Sharing Some Thoughts for a Happy and Healthy New Year
Keep in mind, your self-image will bend over backwards to fulfill any label you put on yourself in 2019.
As the old saying goes, “a new year, a new beginning.”
If change is what you desire in 2019, remember to set short-term, reasonably attainable goals to build momentum. And don’t throw in the towel if you steer off course. We’re all just human and we’re all striving for a safe, happy and healthy new year.
Don’t wait for the New Year to make a resolution
Resolutions play a big role in everyone’s healthy new year. I’m actually trying to incorporate a few right now. However, it’s not a good idea to refuse change when change is needed. If a particular aspect of your life is sliding, it should be dealt with in a timely manner.
In other words, a New Year’s Resolution can happen any time of the year. It could be in the dead of winter or on the 4th of July. Remember to stay connected to your own personal needs. Don’t worry so much about what everyone else is doing.
Follow the food trends
It’ll be interesting to see which food trends stick in 2019. I’m rooting for the following:

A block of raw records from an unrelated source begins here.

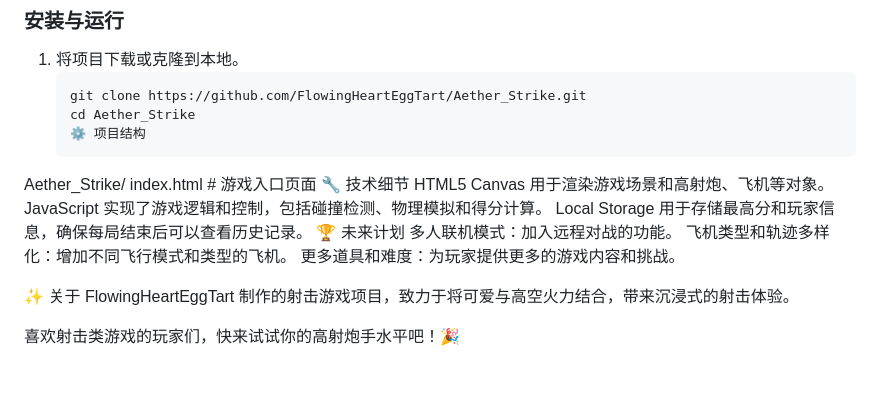
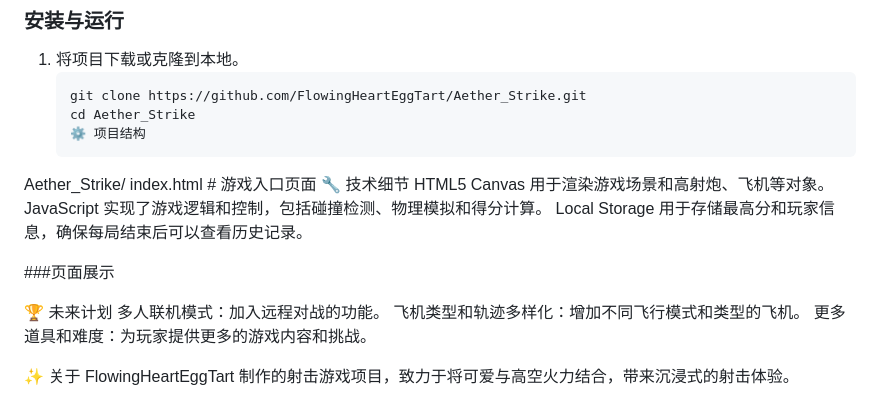
Before and after one commit to FlowingHeartEggTart/Aether_Strike, a Markdown page: README.md, the part around the change. Drawn GitHub-style; blank space fills up the shorter version.

```diff
--- a/README.md
+++ b/README.md
@@ -48,6 +48,12 @@ index.html              # 游戏入口页面
 HTML5 Canvas 用于渲染游戏场景和高射炮、飞机等对象。
 JavaScript 实现了游戏逻辑和控制，包括碰撞检测、物理模拟和得分计算。
 Local Storage 用于存储最高分和玩家信息，确保每局结束后可以查看历史记录。
+
+###页面展示
+
+
+
+
 🏆 未来计划
 多人联机模式：加入远程对战的功能。
 飞机类型和轨迹多样化：增加不同飞行模式和类型的飞机。
```
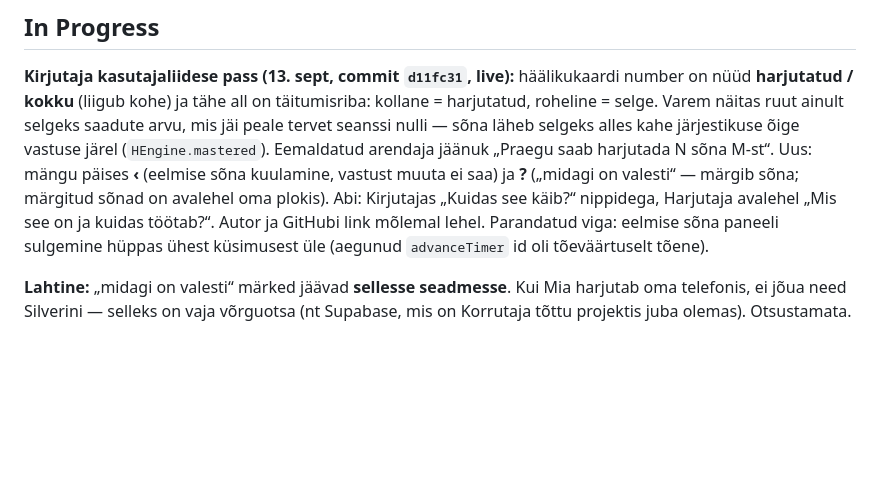
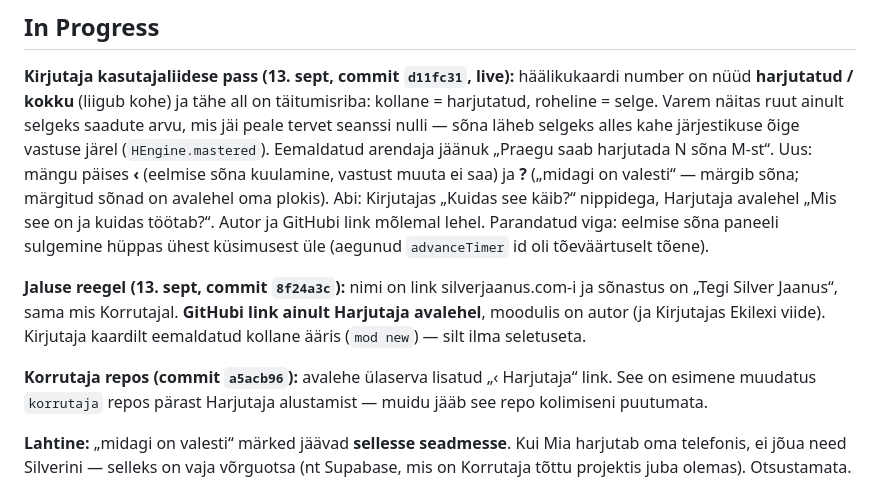
Before and after one commit to silverjaanus/harjutaja, a Markdown page: Handover.md, the part around the change. Rendered like a GitHub page; blank space fills up the shorter version.

Commit message:
Handover: jaluse reegel ja Korrutaja tagasilink
Co-Authored-By: Claude Opus 5 <noreply@anthropic.com>

Claude-Session: https://claude.ai/code/session_01L15CzLyX8pamunVVDzBmQX

```diff
--- a/Handover.md
+++ b/Handover.md
@@ -27,6 +27,10 @@ Täisplaan on Claude'i projektis failis `claude/kirjutaja-plaan.md`, taust ja re
 ## In Progress
 
 **Kirjutaja kasutajaliidese pass (13. sept, commit `d11fc31`, live):** häälikukaardi number on nüüd **harjutatud / kokku** (liigub kohe) ja tähe all on täitumisriba: kollane = harjutatud, roheline = selge. Varem näitas ruut ainult selgeks saadute arvu, mis jäi peale tervet seanssi nulli — sõna läheb selgeks alles kahe järjestikuse õige vastuse järel (`HEngine.mastered`). Eemaldatud arendaja jäänuk „Praegu saab harjutada N sõna M-st“. Uus: mängu päises **‹** (eelmise sõna kuulamine, vastust muuta ei saa) ja **?** („midagi on valesti“ — märgib sõna; märgitud sõnad on avalehel oma plokis). Abi: Kirjutajas „Kuidas see käib?“ nippidega, Harjutaja avalehel „Mis see on ja kuidas töötab?“. Autor ja GitHubi link mõlemal lehel. Parandatud viga: eelmise sõna paneeli sulgemine hüppas ühest küsimusest üle (aegunud `advanceTimer` id oli tõeväärtuselt tõene).
+
+**Jaluse reegel (13. sept, commit `8f24a3c`):** nimi on link silverjaanus.com-i ja sõnastus on „Tegi Silver Jaanus“, sama mis Korrutajal. **GitHubi link ainult Harjutaja avalehel**, moodulis on autor (ja Kirjutajas Ekilexi viide). Kirjutaja kaardilt eemaldatud kollane ääris (`mod new`) — silt ilma seletuseta.
+
+**Korrutaja repos (commit `a5acb96`):** avalehe ülaserva lisatud „‹ Harjutaja“ link. See on esimene muudatus `korrutaja` repos pärast Harjutaja alustamist — muidu jääb see repo kolimiseni puutumata.
 
 **Lahtine:** „midagi on valesti“ märked jäävad **sellesse seadmesse**. Kui Mia harjutab oma telefonis, ei jõua need Silverini — selleks on vaja võrguotsa (nt Supabase, mis on Korrutaja tõttu projektis juba olemas). Otsustamata.
 
```
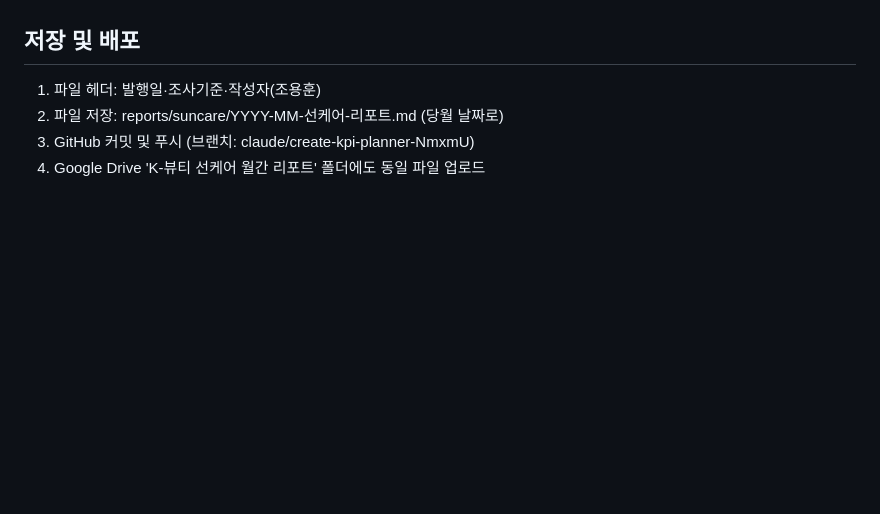
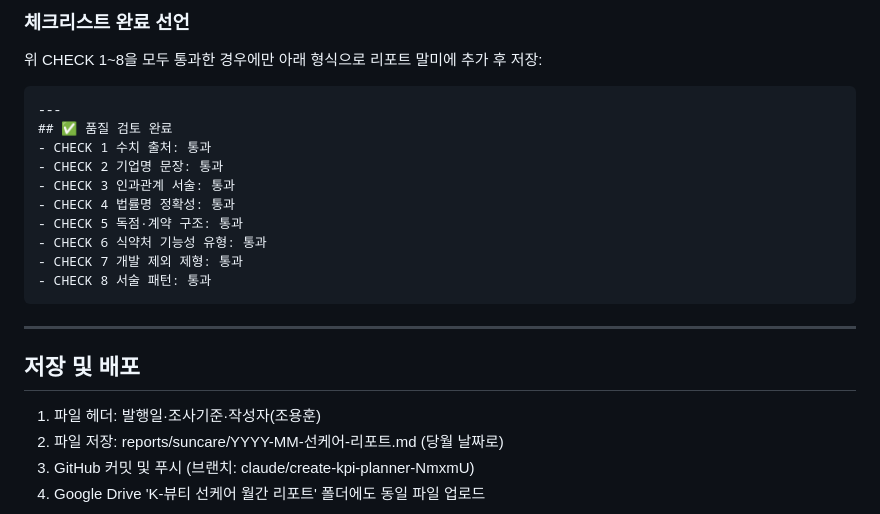
Before and after one commit to kunmade88/kpi-planner, a Markdown page: reports/suncare/trigger-prompt.md, the part around one of its changes. Rendered like a GitHub page; blank space fills up the shorter version.

````diff
--- a/reports/suncare/trigger-prompt.md
+++ b/reports/suncare/trigger-prompt.md
@@ -136,3 +192,21 @@ STEP 0.8에서 열람한 이전 2개월 + 당월 데이터를 비교하는 표
+### 체크리스트 완료 선언
+위 CHECK 1~8을 모두 통과한 경우에만 아래 형식으로 리포트 말미에 추가 후 저장:
+
+```
+---
+## ✅ 품질 검토 완료
+- CHECK 1 수치 출처: 통과
+- CHECK 2 기업명 문장: 통과
+- CHECK 3 인과관계 서술: 통과
+- CHECK 4 법률명 정확성: 통과
+- CHECK 5 독점·계약 구조: 통과
+- CHECK 6 식약처 기능성 유형: 통과
+- CHECK 7 개발 제외 제형: 통과
+- CHECK 8 서술 패턴: 통과
+```
+
+---
+
 ## 저장 및 배포
 1. 파일 헤더: 발행일·조사기준·작성자(조용훈)
 2. 파일 저장: reports/suncare/YYYY-MM-선케어-리포트.md (당월 날짜로)
````
Also changed, not shown: other parts of reports/suncare/trigger-prompt.md (+56 -0 lines).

“Real Food” – The real food movement kept on rolling through 2018 and since it won’t be dying out anytime soon, it’ll be interesting to see how it evolves in 2019.
The Vegetable Takeover – Once known as nothing more than a “side dish,” the resilient vegetable is poised to continue its resurgence throughout 2019. When asked about the turnaround, Cauliflower said, “My friends (Eggplant, Portobello Mushroom, Butternut Squash, etc.) and I are enjoying the spotlight, but we won’t be happy until we push the meat off the plate.” Perhaps a little payback? Stay tuned.
Nordic Cuisine – The Mediterranean Diet receives loads of praise every year (especially in health studies). However, the Nordic Diet is similar to it Mediterranean counterpart in several ways. The Nordic Movement uses foraging to its advantage while perfecting pickling and fermentation techniques, which is excellent for gut health.
Sustainable Seafood – This is probably wishful thinking, but wouldn’t it be great if the seafood industry could get its act together in 2019. If not, over-fishing and debatable methods of farm-raising will continue to pose questions for consumers if reasonable answers aren’t found.
Conscious Consumption – As long as we’re alive, food waste will always be a problem. Sure, we can continue to rely on advancements in waste removal, but we can also turn to more sustainable methods of preparation and consumption (e.g. using more of the animal/vegetable, root to leaf prep techniques).
Adopt a flexitarian eating style
Human beings are great at adaptation and will always learn how to become more efficient. However, the key with healthy eating is finding the right mix for optimal function.
For example, some people go vegan every day until dinner. Others go paleo during week, but not on weekends. Other people who eat mostly fish (or pescatarians) can go for the occasional steak or burger without feeling the shame.
As for myself, I like to go 80/20. I tend to eat healthier foods eighty percent of the time, while enjoying less healthier options the other twenty percent. I believe balance is very important in adopting a flexitarian eating style. Long-term deprivation can cause stress, which is much worse for our health than enjoying an occasional donut.
Most people undervalue their own creativity. And most of us quit on our imagination years ago. However, both of these attributes can be extremely helpful. Especially, when attempting to reshape and/or manage our self-image.
We’ve all tried “fake it until you make it” or “act like you’ve been there before.” But these ideas don’t last because our self-image doesn’t change. And if our self-image doesn’t change, neither do we. We can fake something all we want, but most of us are just trying to be real.
In 2019, be creative and spend some time in your imagination. Your self-image just may fall into place (along with other habits you’re working on).
Dismiss negative thinking
Negative thoughts are a part of life (if you didn’t know by now). Most people experience them on a regular basis. For some (including myself), it seems like the more we build ourselves up, the more a negative thought can tear us down. Especially when we’re just trying to do the best we can.
The best way to deal with a negative thought? Dismiss it right away. If that’s too hard, simply consider the thought a “suggestion” and not a fact. Be thankful for the advice and move forward.
I know this is easier said than done, but making the effort is well worth it.
Be the kind of person you know you can be
What kind of person do you want to be in 2019?
I’m the kind of person that complains when things don’t go my way.
I’m the kind of person that says things without taking others into consideration.
I’m the kind of person that eats anything.
I’m the kind of person that doesn’t like to go to the gym.
I’m the kind of person that endures regardless of the situation.
I’m the kind of person that thinks before I speak.
I’m the kind of person that eats fresh and healthy food.
I’m the kind of person that loves group fitness classes.
Keep in mind, your self-image will bend over backwards to fulfill any label you put on yourself. So, what kind of a person do you want to be in 2019 The power is in your hands.
Have a safe, happy, and healthy new year.